At nighttime, we felt the penguins come in. They padded down the hallway and filled all our dreams. Too many people lived in our tiny apartment: me, my husband, and our twin little boys. My husband was tall and narrow like always. He curled around the sleeping boys at night, who were plump as loaves of bread. The penguins were short and squat too. My husband had fantasies about lying on the floor with a bee-bee gun, waiting for them to slip in the cat door.
The penguins entered our apartment this way night after night. They barked and molted, mated and fought. They didn’t care when we watched them, standing shocked in our robes.
Did anyone else have nighttime penguins? We got a babysitter and went to a town meeting to find out.
The mayor rapped a hammer on a folding table. It was a real hammer, with a wooden handle and steel head. The mayor read the long list of agenda items then added that there would be an open-ended forum once the town had fully addressed everything else on the list.
It seemed we would be there all night.
The townspeople were very worried.
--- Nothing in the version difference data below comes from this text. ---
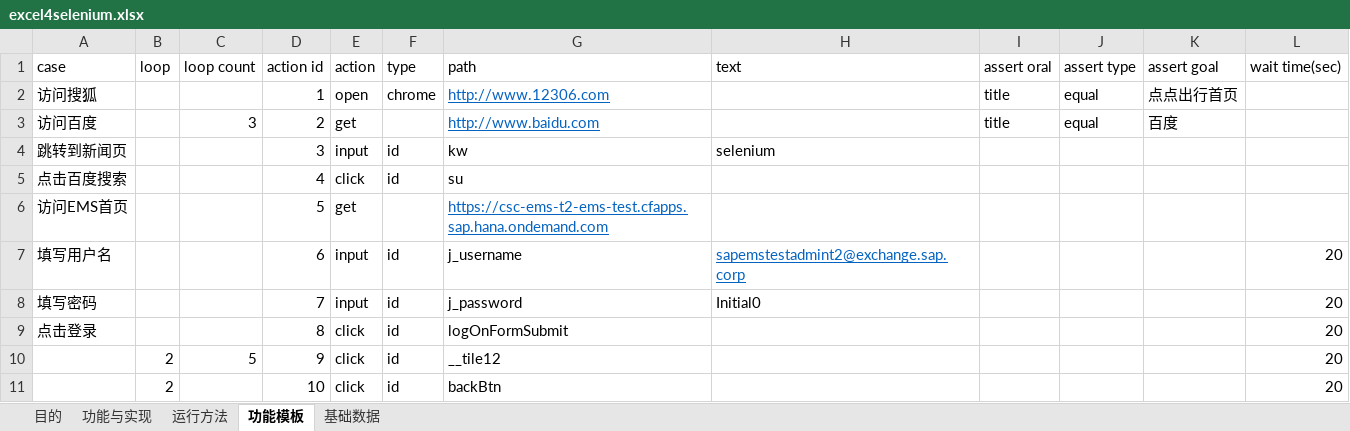
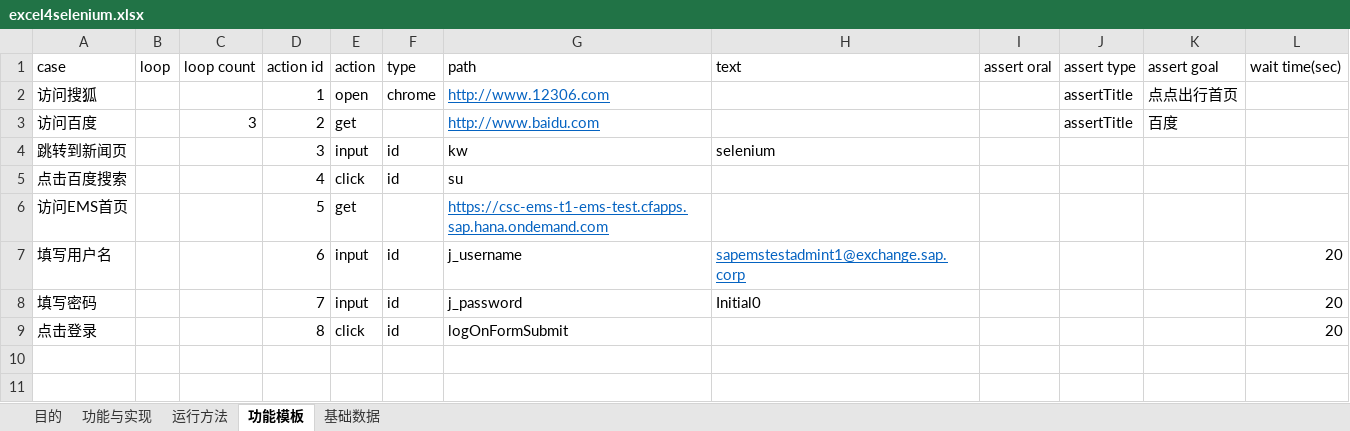
Before and after one commit to banyibanyi/lantern_source, an Excel workbook: excels/excel4selenium.xlsx, sheet 功能模板, drawn as a sheet; values as stored, in another font and other column widths than the file's, no borders; the diff names each change by its address in the sheet, - before the commit and + after, or states it on an @@ line.

```diff
--- a/excels/excel4selenium.xlsx (sheet 功能模板)
+++ b/excels/excel4selenium.xlsx (sheet 功能模板)
-I2:I3 (assert oral): title
+I2:I3 (assert oral): (empty)
-J2:J3 (assert type): equal
+J2:J3 (assert type): assertTitle
-G6 (path): https://csc-ems-t2-ems-test.cfapps.sap.hana.ondemand.com
+G6 (path): https://csc-ems-t1-ems-test.cfapps.sap.hana.ondemand.com
-H7 (text): sapemstestadmint2@exchange.sap.corp
+H7 (text): sapemstestadmint1@exchange.sap.corp
-row 10:  | 2 | 5 | 9 | click | id | __tile12 |  |  |  |  | 20
-row 11:  | 2 |  | 10 | click | id | backBtn |  |  |  |  | 20
```
Also changed, not shown: sheet 功能与实现, 2 other files.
They worried about things my husband and I had never considered.
The townspeople fretted over stipulations and the terms of their leases and the safety features on their cars and the squint in the town-approved eye doctor’s eye and teenagers, they were such monsters these days! The teens, they kept taking over. They bared their teeth, they growled, a few of them had skinned a donkey up on the hill. There’d been talk of Satan and talk of methamphetamines and then a big argument about which was more dangerous. Some said a person could protect him or herself from drugs by avoiding them but Satan entered everything, was impossible to stop. He was like those lunches that leaked no matter what kind of wrap or sealant you procured for your kid. Satan! He always leaked into you, infecting your heart, your mind, even your fingers, which would itch to skin a donkey belonging to a beloved but grumpy old man whose wife had died and whose hill the donkey once lived on had caught fire one summer before, the result of a lighter, an unsupervised second grader, and a brittle old phonebook.
My husband and I squeezed each other’s thighs.
The babysitter had already earned big bucks by the time the agenda ended. Finally we asked, “Does anyone have penguins?” The townspeople were outraged, because there were laws!
“We don’t want them,” we said. My husband eyed the mayor’s hammer. I added, “But we don’t want to harm them either. We have small boys and do not support violence or death.”
The mayor began a question with “obviously.” My husband cut him off and said, “Of course we tried taping up the cat door!”
We were directed toward Internet sites. Some decided the penguins could be an enriching experience for our boys. The penguins, they said, were lifelong fuel for our sons’ educational vehicle.
“We’ll see what happens to their vehicles,” my husband whispered, eying the hammer.
I smiled brightly and thanked everyone.
At the end of the night, we paid the babysitter and offered her a penguin bonus. She turned it down.
We bought earplugs and a noise-canceling machine. We cautioned the boys against touching the penguins. Sometimes, the penguins slept in a pile in the bathtub.
Of course we tried taping up the cat door. My husband suspected the cat’s ghost was clawing the tape down. He had fantasies of lying on the floor with a BB gun and shooting her ghost. We’d put the cat to sleep early on in the twins’ lives, after she scratched one.
The twins told a teacher they had new siblings, a bunch of penguins. We had a parent-teacher conference about enforcing the difference between imagination and reality. The teacher, not embarrassed at all by her assumption, suggested the town hall meetings. We already tried everything, we told her. Of course we tried taping up the cat door.
Read more about Jen here.
Read more about Shen here.